Pronunciation:  ri'proov

WordNet Dictionary
[v]  take to task; "He admonished the child for his bad behavior"

REPROVE is a 7 letter word that starts with R.


 Synonyms: admonish
 See Also: criticise, criticize, pick apart



Webster's 1913 Dictionary
\Re*prove"\ (r?-pr??v"), v. t. [imp. & p. p. {Reproved}
(-pr??vd"); p. pr. & vb. n. {Reproving}.] [F. r['e]prouver,
OF. reprover, fr. L. reprobare. See {Reprieve}, {Reprobate},
and cf. {Reproof}.]
1. To convince. [Obs.]

         When he is come, he will reprove the world of sin,
         and of righteousness, and of judgment. --John xvi.

2. To disprove; to refute. [Obs.]

         Reprove my allegation, if you can.    --Shak.

3. To chide to the face as blameworthy; to accuse as guilty;
   to censure.

         What if thy son

         Prove disobedient, and, reproved, retort,
         ``Wherefore didst thou beget me?''    --Milton.

4. To express disapprobation of; as, to reprove faults.

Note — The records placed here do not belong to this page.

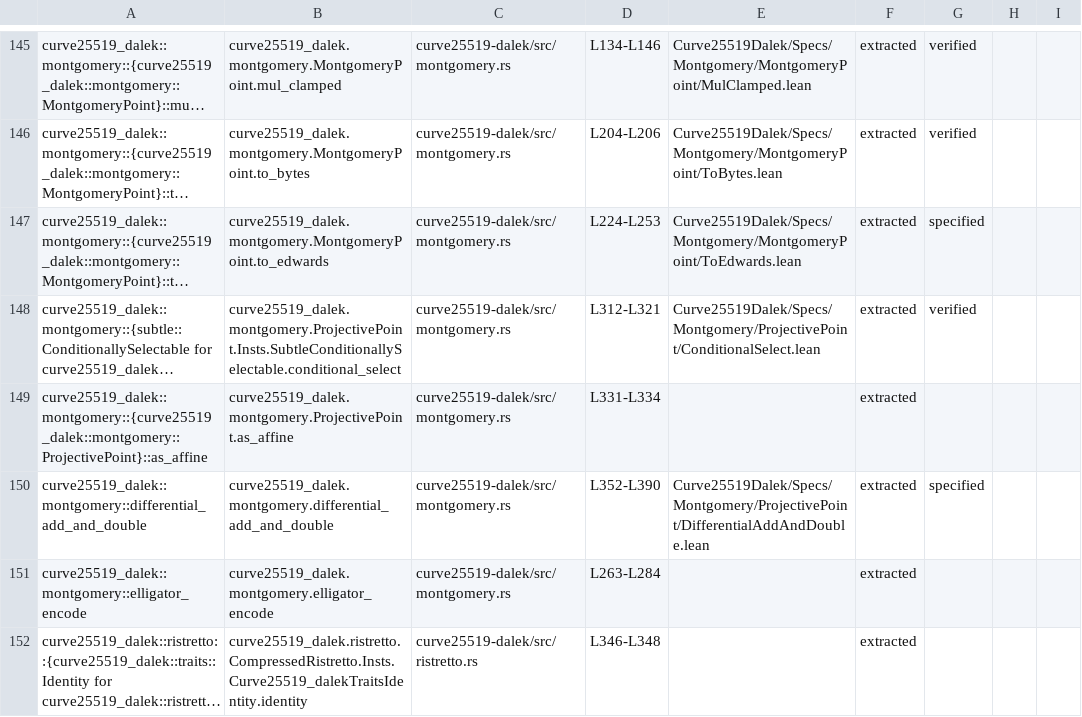
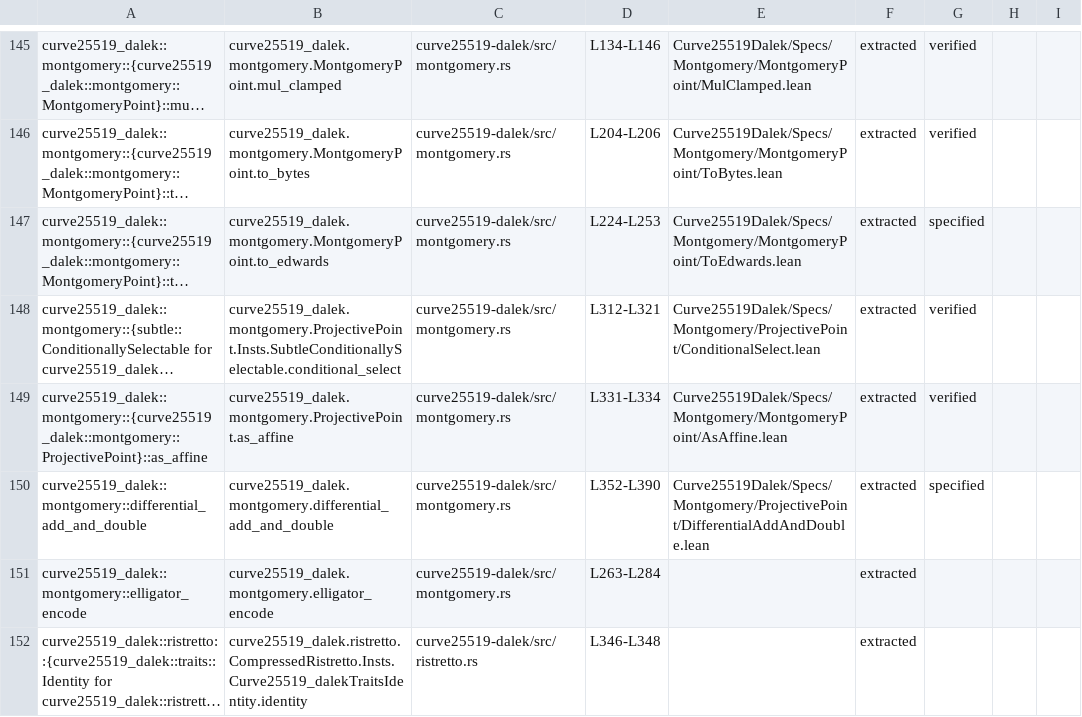
Before and after one commit to Beneficial-AI-Foundation/curve25519-dalek-lean-verify, a CSV file: status.csv, drawn as a sheet; only a part is shown, gaps mark what is left out; long unchanged cells end in …; the diff names each change by its address in the sheet, - before the commit and + after, or states it on an @@ line.

Commit message:
Specify and Prove As affine (#511)

```diff
--- a/status.csv
+++ b/status.csv
-E149: (empty)
+E149: Curve25519Dalek/Specs/Montgomery/MontgomeryPoint/AsAffine.lean
-G149: (empty)
+G149: verified
```
Also changed, not shown: 3 other files.
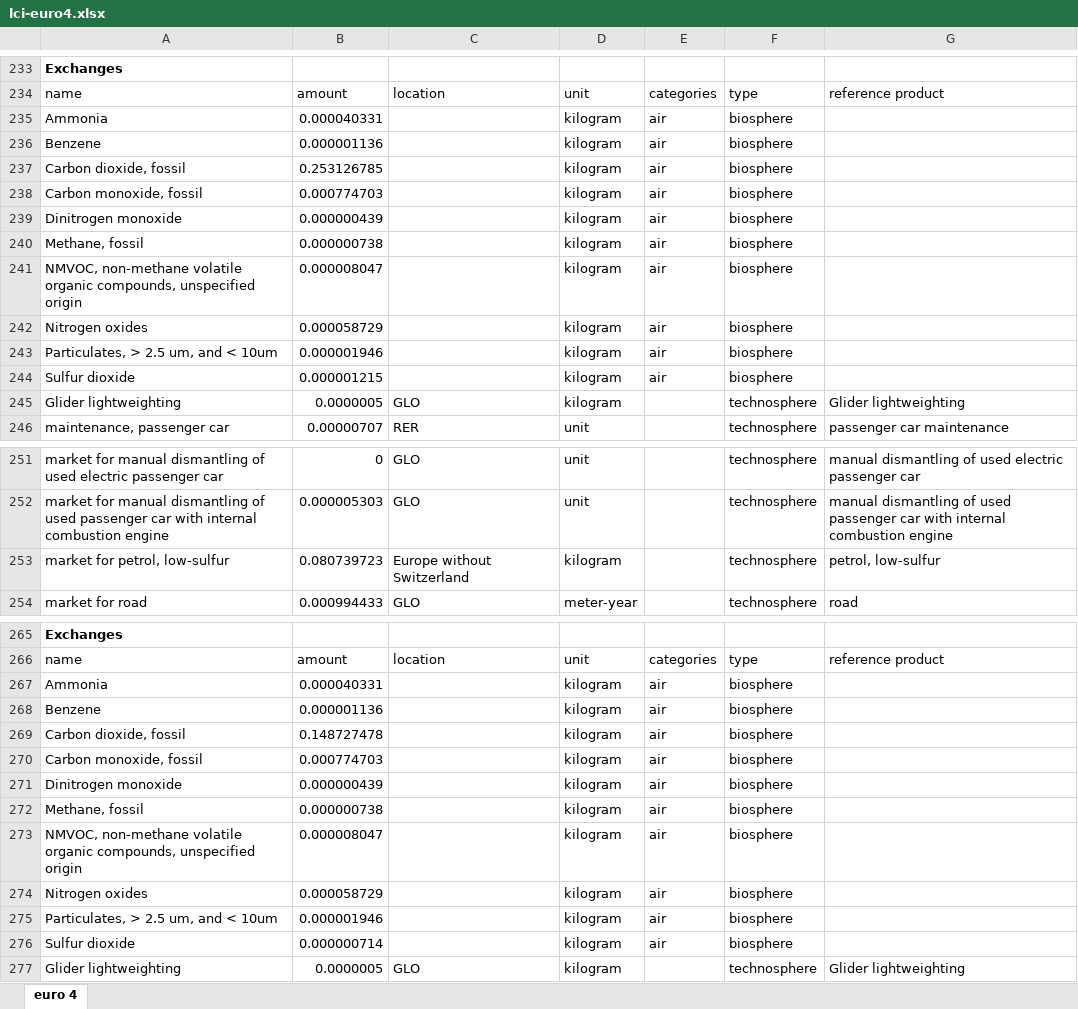
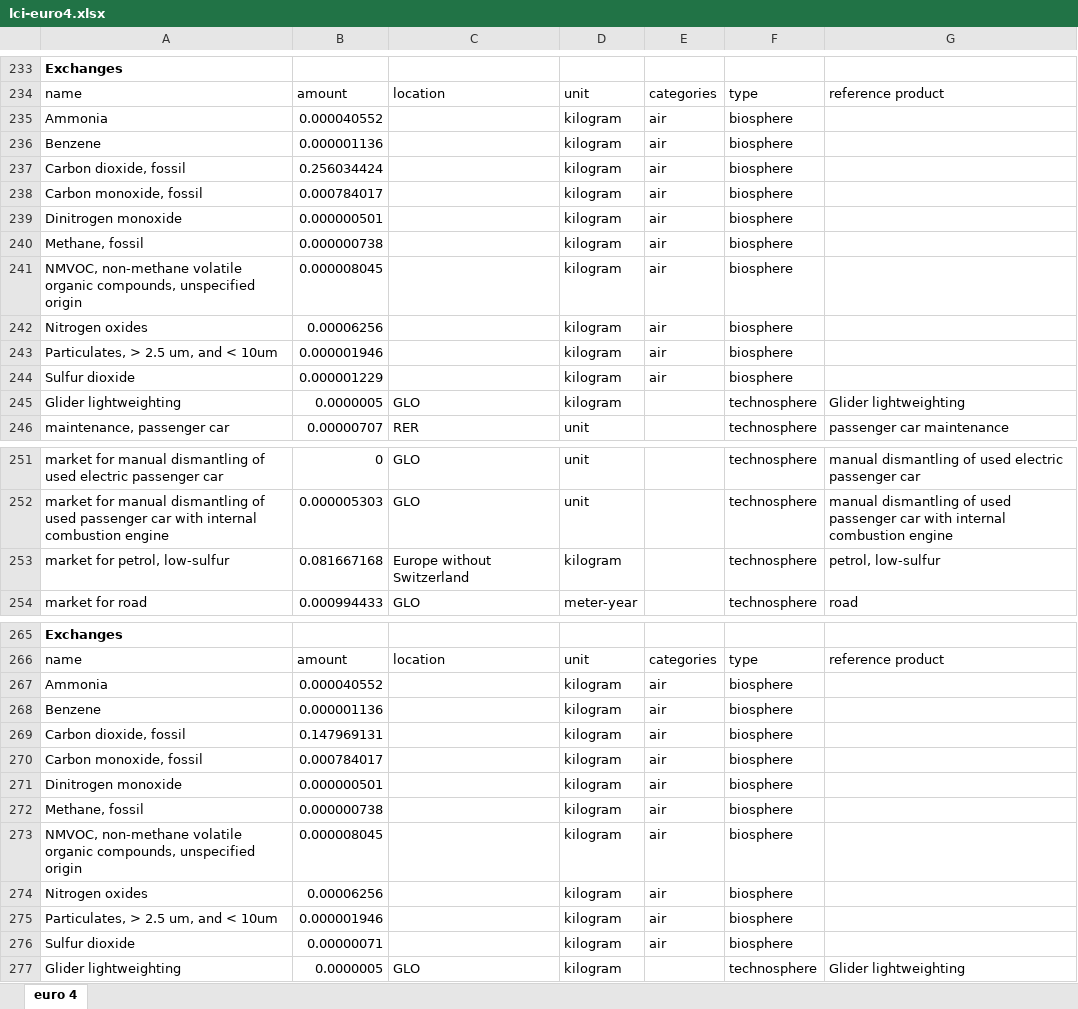
Before and after one commit to anistad/scrappage-bev, an Excel workbook: data/inventory/lci-euro4.xlsx, sheet euro 4, drawn as a sheet; only a part is shown, gaps mark what is left out; values as stored, in another font and other column widths than the file's, no borders; the diff covers the shown part only; the diff names each change by its address in the sheet, - before the commit and + after, or states it on an @@ line.

```diff
--- a/data/inventory/lci-euro4.xlsx (sheet euro 4)
+++ b/data/inventory/lci-euro4.xlsx (sheet euro 4)
-B235: 0.000040331
+B235: 0.000040552
-B237: 0.253126785
+B237: 0.256034424
-B238: 0.000774703
+B238: 0.000784017
-B239: 0.000000439
+B239: 0.000000501
-B241: 0.000008047
+B241: 0.000008045
-B242: 0.000058729
+B242: 0.00006256
-B244: 0.000001215
+B244: 0.000001229
-B253: 0.080739723
+B253: 0.081667168
-B267: 0.000040331
+B267: 0.000040552
-B269: 0.148727478
+B269: 0.147969131
-B270: 0.000774703
+B270: 0.000784017
-B271: 0.000000439
+B271: 0.000000501
-B273: 0.000008047
+B273: 0.000008045
-B274: 0.000058729
+B274: 0.00006256
-B276: 0.000000714
+B276: 0.00000071
```
Also changed, not shown: 76 edited cells elsewhere in this sheet, data/inventory/lci-euro0.xlsx, data/inventory/lci-euro1.xlsx, 14 other files.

         He neither reproved the ordinance of John, neither
         plainly condemned the fastings of the other men.

Syn: To reprehend; chide; rebuke; scold; blame censure.

Usage: {Reprove}, {Rebuke}, {Reprimand}. These words all
       signufy the expression of disapprobation. To reprove
       implies greater calmness and self-possession. To
       rebuke implies a more excited and personal feeling. A
       reproof may be administered long after the offience is
       committed, and is usually intended for the reformation
       of the offender; a rebuke is commonly given at the
       moment of the wrong, and is administered by way of
       punishment and condemnation. A reprimand proceeds from
       a person invested with authority, and is a formal and
       offiscial act. A child is reproved for his faults, and
       rebuked for his impudence. A military officer is
       reprimanded for neglect or violation of duty.